Copy the listing exactly, please, and keep every picture out of it.

[INFORMATION Boundary: Start]

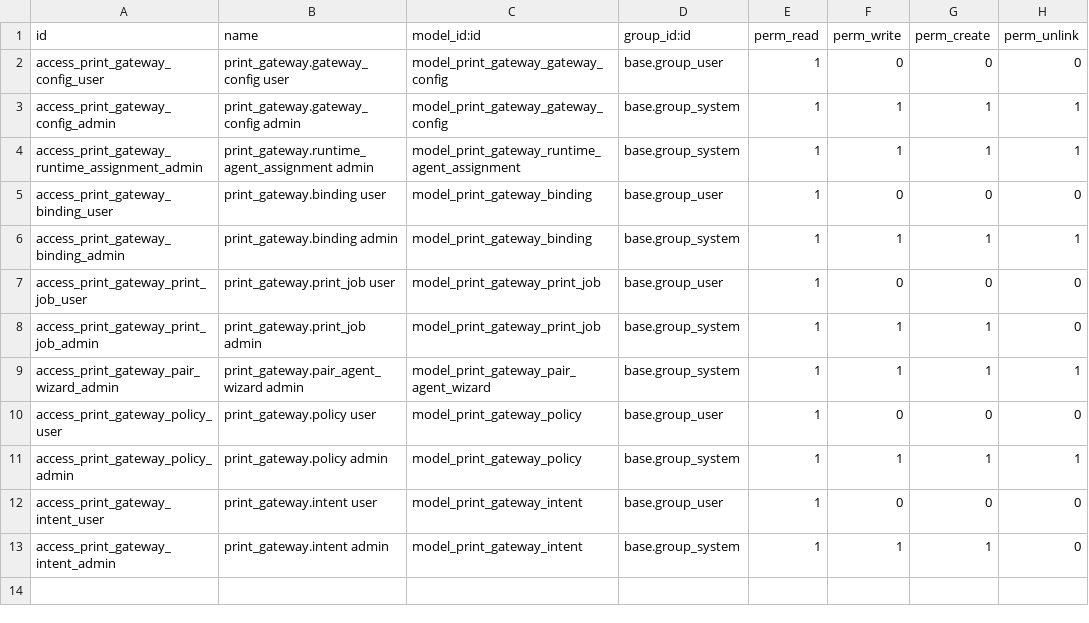
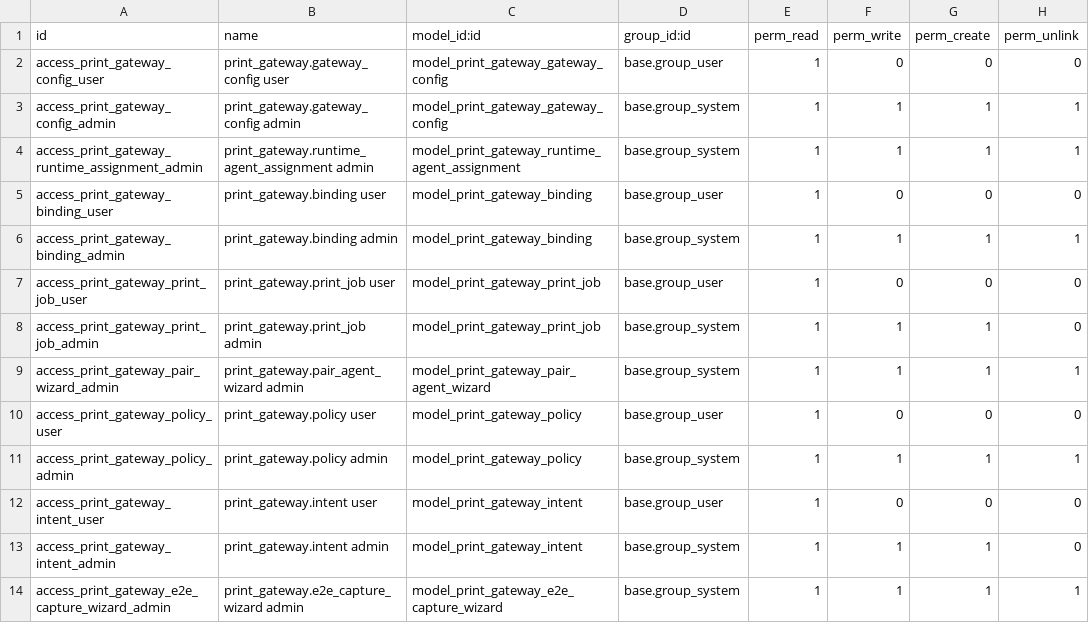
Before and after one commit to mo7medSa3d/oddo-print, a CSV file: odoo_addons/print_gateway/security/ir.model.access.csv, drawn as a sheet; the diff names each change by its address in the sheet, - before the commit and + after, or states it on an @@ line.

Commit message:
feat(odoo19): add administrator E2E capture wizard and honest result preview
Select assigned Windows Agent, send a diagnostic PDF, scoped invoice PDF,
or Odoo-exported POS/kitchen/bar JPEG to separate Gateway test queue.
Refresh the same run's preview/checksum and report rendered_locally only.
Admin-only ACL, branch/company assignment checks, explicit API key usage,
no print rule, synthetic printer or physical print job. Add Odoo contract
and behavioral tests and opt-in deployment/setup guide.

Odoo 20 remains unsupported until its addon is ported and validated.

```diff
--- a/odoo_addons/print_gateway/security/ir.model.access.csv
+++ b/odoo_addons/print_gateway/security/ir.model.access.csv
+row 14: access_print_gateway_e2e_capture_wizard_admin | print_gateway.e2e_capture_wizard admin | model_print_gateway_e2e_capture_wizard | base.group_system | 1 | 1 | 1 | 1
```
Also changed, not shown: 10 other files.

[INFORMATION Boundary: End]

[SOLUTION TO THIS EXERCISE]
Before and after one commit to mo7medSa3d/oddo-print, a CSV file: odoo_addons/print_gateway/security/ir.model.access.csv, drawn as a sheet; the diff names each change by its address in the sheet, - before the commit and + after, or states it on an @@ line.

Commit message:
feat(odoo19): add administrator E2E capture wizard and honest result preview
Select assigned Windows Agent, send a diagnostic PDF, scoped invoice PDF,
or Odoo-exported POS/kitchen/bar JPEG to separate Gateway test queue.
Refresh the same run's preview/checksum and report rendered_locally only.
Admin-only ACL, branch/company assignment checks, explicit API key usage,
no print rule, synthetic printer or physical print job. Add Odoo contract
and behavioral tests and opt-in deployment/setup guide.

Odoo 20 remains unsupported until its addon is ported and validated.

```diff
--- a/odoo_addons/print_gateway/security/ir.model.access.csv
+++ b/odoo_addons/print_gateway/security/ir.model.access.csv
+row 14: access_print_gateway_e2e_capture_wizard_admin | print_gateway.e2e_capture_wizard admin | model_print_gateway_e2e_capture_wizard | base.group_system | 1 | 1 | 1 | 1
```
Also changed, not shown: 10 other files.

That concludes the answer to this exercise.